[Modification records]
------------------------------------------------

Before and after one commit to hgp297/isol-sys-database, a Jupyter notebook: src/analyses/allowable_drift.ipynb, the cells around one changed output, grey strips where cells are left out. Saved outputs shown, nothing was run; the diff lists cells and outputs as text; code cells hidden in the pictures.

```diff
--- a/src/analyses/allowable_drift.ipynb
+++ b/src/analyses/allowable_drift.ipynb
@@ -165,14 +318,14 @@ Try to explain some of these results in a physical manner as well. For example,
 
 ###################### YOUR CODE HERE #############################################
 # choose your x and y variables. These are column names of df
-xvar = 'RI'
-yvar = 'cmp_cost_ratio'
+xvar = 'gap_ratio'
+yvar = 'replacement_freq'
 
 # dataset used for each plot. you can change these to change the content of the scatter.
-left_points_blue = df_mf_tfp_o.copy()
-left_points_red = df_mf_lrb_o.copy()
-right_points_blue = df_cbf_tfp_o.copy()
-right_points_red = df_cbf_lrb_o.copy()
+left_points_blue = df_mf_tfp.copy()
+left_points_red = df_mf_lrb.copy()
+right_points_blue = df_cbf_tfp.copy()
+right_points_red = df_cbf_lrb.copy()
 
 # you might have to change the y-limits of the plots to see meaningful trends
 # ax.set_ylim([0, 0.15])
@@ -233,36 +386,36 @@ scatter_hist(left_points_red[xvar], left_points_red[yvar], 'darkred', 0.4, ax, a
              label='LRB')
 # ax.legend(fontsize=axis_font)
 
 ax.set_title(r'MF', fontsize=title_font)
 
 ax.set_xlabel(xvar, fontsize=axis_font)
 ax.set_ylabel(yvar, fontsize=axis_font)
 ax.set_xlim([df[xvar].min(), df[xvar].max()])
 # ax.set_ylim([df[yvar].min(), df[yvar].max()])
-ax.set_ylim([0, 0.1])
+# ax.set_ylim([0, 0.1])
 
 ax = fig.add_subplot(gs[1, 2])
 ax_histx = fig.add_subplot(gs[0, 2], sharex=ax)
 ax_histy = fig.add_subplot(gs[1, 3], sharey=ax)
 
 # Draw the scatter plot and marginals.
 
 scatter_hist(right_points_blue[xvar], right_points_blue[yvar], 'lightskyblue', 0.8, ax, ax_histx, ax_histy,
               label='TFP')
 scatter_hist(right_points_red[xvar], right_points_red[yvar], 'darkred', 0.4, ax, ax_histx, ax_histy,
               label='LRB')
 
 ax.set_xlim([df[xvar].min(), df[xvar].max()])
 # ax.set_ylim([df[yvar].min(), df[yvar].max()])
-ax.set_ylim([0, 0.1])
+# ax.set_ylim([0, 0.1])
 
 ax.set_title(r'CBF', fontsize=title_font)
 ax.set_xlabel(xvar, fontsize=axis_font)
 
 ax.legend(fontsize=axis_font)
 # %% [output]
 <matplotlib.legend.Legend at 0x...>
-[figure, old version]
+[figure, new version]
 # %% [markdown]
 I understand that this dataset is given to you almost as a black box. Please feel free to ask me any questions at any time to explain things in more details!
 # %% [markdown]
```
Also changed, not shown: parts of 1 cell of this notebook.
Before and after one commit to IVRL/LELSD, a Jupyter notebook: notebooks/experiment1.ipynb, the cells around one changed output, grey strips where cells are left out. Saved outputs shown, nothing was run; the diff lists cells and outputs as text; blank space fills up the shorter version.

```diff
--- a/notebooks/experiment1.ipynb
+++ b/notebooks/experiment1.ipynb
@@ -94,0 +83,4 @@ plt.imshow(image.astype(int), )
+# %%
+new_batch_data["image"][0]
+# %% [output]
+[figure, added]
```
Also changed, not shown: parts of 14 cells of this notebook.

------------------------------------------------

● **Work required**:
Each line above is to be reproduced exactly. Leave none out.

● **Exercise solution**:
Before and after one commit to hgp297/isol-sys-database, a Jupyter notebook: src/analyses/allowable_drift.ipynb, the cells around one changed output, grey strips where cells are left out. Saved outputs shown, nothing was run; the diff lists cells and outputs as text; code cells hidden in the pictures.

```diff
--- a/src/analyses/allowable_drift.ipynb
+++ b/src/analyses/allowable_drift.ipynb
@@ -165,14 +318,14 @@ Try to explain some of these results in a physical manner as well. For example,
 
 ###################### YOUR CODE HERE #############################################
 # choose your x and y variables. These are column names of df
-xvar = 'RI'
-yvar = 'cmp_cost_ratio'
+xvar = 'gap_ratio'
+yvar = 'replacement_freq'
 
 # dataset used for each plot. you can change these to change the content of the scatter.
-left_points_blue = df_mf_tfp_o.copy()
-left_points_red = df_mf_lrb_o.copy()
-right_points_blue = df_cbf_tfp_o.copy()
-right_points_red = df_cbf_lrb_o.copy()
+left_points_blue = df_mf_tfp.copy()
+left_points_red = df_mf_lrb.copy()
+right_points_blue = df_cbf_tfp.copy()
+right_points_red = df_cbf_lrb.copy()
 
 # you might have to change the y-limits of the plots to see meaningful trends
 # ax.set_ylim([0, 0.15])
@@ -233,36 +386,36 @@ scatter_hist(left_points_red[xvar], left_points_red[yvar], 'darkred', 0.4, ax, a
              label='LRB')
 # ax.legend(fontsize=axis_font)
 
 ax.set_title(r'MF', fontsize=title_font)
 
 ax.set_xlabel(xvar, fontsize=axis_font)
 ax.set_ylabel(yvar, fontsize=axis_font)
 ax.set_xlim([df[xvar].min(), df[xvar].max()])
 # ax.set_ylim([df[yvar].min(), df[yvar].max()])
-ax.set_ylim([0, 0.1])
+# ax.set_ylim([0, 0.1])
 
 ax = fig.add_subplot(gs[1, 2])
 ax_histx = fig.add_subplot(gs[0, 2], sharex=ax)
 ax_histy = fig.add_subplot(gs[1, 3], sharey=ax)
 
 # Draw the scatter plot and marginals.
 
 scatter_hist(right_points_blue[xvar], right_points_blue[yvar], 'lightskyblue', 0.8, ax, ax_histx, ax_histy,
               label='TFP')
 scatter_hist(right_points_red[xvar], right_points_red[yvar], 'darkred', 0.4, ax, ax_histx, ax_histy,
               label='LRB')
 
 ax.set_xlim([df[xvar].min(), df[xvar].max()])
 # ax.set_ylim([df[yvar].min(), df[yvar].max()])
-ax.set_ylim([0, 0.1])
+# ax.set_ylim([0, 0.1])
 
 ax.set_title(r'CBF', fontsize=title_font)
 ax.set_xlabel(xvar, fontsize=axis_font)
 
 ax.legend(fontsize=axis_font)
 # %% [output]
 <matplotlib.legend.Legend at 0x...>
-[figure, old version]
+[figure, new version]
 # %% [markdown]
 I understand that this dataset is given to you almost as a black box. Please feel free to ask me any questions at any time to explain things in more details!
 # %% [markdown]
```
Also changed, not shown: parts of 1 cell of this notebook.
Before and after one commit to IVRL/LELSD, a Jupyter notebook: notebooks/experiment1.ipynb, the cells around one changed output, grey strips where cells are left out. Saved outputs shown, nothing was run; the diff lists cells and outputs as text; blank space fills up the shorter version.

```diff
--- a/notebooks/experiment1.ipynb
+++ b/notebooks/experiment1.ipynb
@@ -94,0 +83,4 @@ plt.imshow(image.astype(int), )
+# %%
+new_batch_data["image"][0]
+# %% [output]
+[figure, added]
```
Also changed, not shown: parts of 14 cells of this notebook.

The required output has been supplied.